The dynamics for any moves for political independence in the 21st century are very different from those of the 20th. The aspirations of former colonies to independence are grinding to a halt; the rationale for selfdetermination is increasingly driven by strategic and pragmatic economic arguments, and not so much by nationalist appeals. Meanwhile, creative governance, fiscal vicissitudes and membership of supra-national bodies have ushered in examples of 'sovereign states' that approximate suzerain entities. Are independence movements active today aspiring to a different kind of sovereignty from their 20th century predecessors, one that secures autonomy at home, but which maintains a special relationship with a larger, richer, country? This collection critically reviews the origins, policies and aspirations of independence movements from the world's subnational island jurisdictions, where a distinct and separate geography tends to facilitate the emergence of an equally distinct political and cultural identity. These island territories are the world's top candidates for achieving sovereign status. And yet various factors are preventing them from making the final push towards independence.

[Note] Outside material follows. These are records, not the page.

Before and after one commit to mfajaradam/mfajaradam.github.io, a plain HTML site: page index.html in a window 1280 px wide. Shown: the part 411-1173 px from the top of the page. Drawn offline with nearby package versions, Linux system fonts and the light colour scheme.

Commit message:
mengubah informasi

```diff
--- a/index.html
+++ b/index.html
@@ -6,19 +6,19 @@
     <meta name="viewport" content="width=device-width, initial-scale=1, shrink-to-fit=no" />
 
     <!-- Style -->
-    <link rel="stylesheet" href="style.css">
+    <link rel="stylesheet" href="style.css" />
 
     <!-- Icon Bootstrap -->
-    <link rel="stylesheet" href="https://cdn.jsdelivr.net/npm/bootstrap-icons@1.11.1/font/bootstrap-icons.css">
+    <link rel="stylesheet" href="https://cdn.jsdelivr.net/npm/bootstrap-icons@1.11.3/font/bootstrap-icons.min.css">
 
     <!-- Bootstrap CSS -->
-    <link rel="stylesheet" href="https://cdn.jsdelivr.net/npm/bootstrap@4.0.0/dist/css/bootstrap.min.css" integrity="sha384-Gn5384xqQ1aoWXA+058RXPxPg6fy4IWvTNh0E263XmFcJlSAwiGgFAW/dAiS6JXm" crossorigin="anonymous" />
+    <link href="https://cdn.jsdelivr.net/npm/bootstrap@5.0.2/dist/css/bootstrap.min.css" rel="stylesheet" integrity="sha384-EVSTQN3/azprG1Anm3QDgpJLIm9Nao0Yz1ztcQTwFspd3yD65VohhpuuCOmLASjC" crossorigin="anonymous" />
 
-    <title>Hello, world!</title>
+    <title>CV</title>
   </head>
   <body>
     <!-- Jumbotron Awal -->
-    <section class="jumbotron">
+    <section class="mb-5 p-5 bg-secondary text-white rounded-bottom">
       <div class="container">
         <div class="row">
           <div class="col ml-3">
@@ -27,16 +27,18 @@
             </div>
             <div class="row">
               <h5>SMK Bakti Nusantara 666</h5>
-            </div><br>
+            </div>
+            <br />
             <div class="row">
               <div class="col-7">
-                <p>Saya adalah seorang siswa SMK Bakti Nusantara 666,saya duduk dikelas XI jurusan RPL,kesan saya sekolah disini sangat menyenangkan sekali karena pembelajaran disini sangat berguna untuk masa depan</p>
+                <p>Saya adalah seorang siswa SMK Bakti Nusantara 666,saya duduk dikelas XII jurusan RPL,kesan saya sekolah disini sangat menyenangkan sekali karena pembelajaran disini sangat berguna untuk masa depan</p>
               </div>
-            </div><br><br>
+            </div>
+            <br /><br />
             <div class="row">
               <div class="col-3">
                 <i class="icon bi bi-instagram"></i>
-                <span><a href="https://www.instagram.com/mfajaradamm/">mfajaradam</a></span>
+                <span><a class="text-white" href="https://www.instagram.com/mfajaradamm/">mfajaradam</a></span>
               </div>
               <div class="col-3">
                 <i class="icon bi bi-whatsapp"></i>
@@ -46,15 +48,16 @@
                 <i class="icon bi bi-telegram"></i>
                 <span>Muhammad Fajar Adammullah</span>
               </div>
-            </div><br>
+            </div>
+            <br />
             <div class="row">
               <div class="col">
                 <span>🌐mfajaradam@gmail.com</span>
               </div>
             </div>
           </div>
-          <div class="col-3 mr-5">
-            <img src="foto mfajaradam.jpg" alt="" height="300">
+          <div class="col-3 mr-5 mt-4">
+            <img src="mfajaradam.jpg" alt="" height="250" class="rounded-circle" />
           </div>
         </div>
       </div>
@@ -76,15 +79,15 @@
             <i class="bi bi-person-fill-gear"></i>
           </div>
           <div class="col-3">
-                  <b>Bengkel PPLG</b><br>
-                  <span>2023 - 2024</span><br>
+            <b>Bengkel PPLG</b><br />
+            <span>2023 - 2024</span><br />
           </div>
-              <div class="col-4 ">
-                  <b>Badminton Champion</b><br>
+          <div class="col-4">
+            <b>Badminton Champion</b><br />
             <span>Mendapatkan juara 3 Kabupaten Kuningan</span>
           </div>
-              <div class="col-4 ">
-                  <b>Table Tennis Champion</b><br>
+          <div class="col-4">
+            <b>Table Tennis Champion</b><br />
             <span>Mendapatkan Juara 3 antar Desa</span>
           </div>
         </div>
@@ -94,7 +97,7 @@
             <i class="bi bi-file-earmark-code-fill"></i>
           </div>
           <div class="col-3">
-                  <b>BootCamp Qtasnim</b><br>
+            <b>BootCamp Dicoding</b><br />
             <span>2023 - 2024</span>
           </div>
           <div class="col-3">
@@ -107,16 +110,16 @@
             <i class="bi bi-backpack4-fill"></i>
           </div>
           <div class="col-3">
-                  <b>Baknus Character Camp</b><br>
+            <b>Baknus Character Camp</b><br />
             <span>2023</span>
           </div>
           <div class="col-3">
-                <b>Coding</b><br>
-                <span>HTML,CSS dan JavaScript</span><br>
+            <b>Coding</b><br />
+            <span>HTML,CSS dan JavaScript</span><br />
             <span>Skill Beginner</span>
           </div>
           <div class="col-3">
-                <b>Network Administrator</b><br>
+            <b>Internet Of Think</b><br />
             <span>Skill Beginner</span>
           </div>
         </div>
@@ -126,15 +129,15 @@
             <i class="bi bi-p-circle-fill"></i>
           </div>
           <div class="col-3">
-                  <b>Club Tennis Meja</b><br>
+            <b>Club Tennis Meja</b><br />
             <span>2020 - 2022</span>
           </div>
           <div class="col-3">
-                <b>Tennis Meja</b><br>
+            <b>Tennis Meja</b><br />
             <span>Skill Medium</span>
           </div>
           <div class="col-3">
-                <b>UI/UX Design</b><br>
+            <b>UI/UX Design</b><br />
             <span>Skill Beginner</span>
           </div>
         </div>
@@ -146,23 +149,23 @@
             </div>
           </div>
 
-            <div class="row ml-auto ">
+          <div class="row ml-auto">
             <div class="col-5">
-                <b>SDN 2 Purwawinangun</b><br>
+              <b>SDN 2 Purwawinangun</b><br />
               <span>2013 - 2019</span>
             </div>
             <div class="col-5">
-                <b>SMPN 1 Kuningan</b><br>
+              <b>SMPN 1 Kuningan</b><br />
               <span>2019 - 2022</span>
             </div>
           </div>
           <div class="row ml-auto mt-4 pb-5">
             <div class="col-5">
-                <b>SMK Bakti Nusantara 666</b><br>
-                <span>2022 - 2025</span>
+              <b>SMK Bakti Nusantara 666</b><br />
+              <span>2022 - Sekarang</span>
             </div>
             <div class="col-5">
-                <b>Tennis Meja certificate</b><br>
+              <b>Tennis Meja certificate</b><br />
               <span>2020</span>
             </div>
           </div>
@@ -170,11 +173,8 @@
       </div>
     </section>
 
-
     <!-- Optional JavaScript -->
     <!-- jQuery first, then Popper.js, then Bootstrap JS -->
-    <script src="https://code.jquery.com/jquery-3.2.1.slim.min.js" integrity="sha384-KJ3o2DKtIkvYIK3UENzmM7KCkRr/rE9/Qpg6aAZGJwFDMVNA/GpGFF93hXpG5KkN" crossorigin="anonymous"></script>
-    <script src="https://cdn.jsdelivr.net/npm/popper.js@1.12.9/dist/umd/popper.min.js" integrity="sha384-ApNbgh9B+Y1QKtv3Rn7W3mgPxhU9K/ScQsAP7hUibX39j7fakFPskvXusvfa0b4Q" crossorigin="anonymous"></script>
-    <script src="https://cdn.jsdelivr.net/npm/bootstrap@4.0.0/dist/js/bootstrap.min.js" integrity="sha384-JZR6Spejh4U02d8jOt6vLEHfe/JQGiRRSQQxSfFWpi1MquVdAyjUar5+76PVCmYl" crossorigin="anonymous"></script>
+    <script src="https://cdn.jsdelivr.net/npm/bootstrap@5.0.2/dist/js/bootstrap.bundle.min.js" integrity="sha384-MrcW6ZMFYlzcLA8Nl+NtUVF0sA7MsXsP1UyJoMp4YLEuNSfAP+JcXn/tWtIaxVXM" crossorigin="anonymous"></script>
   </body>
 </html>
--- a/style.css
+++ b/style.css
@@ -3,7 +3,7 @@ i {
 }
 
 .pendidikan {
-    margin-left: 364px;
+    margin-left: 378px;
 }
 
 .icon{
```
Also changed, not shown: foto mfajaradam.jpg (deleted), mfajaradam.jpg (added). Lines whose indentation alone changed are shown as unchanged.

This book was originally published as a special issue of Commonwealth and Comparative Politics
About the Author:
Eve Hepburn (PhD, European University Institute, Florence) is Deputy Director of the Academy of Government and Senior Lecturer in Politics and International Relations, University of Edinburgh, Scotland, U. K.; Co-Editor of the Journal of Regional & Federal Studies; and Co-Convenor of the European Consortium for Political Research Standing Group on Federalism and Regionalism.
Godfrey Baldacchino (PhD, Warwick, UK) is Canada Research Chair (Island Studies) at the University of Prince Edward Island, Canada; Visiting Professor of Sociology at the University of Malta, Malta; Executive Editor, Island Studies Journal; and Vice-President, International Small Islands Studies Association.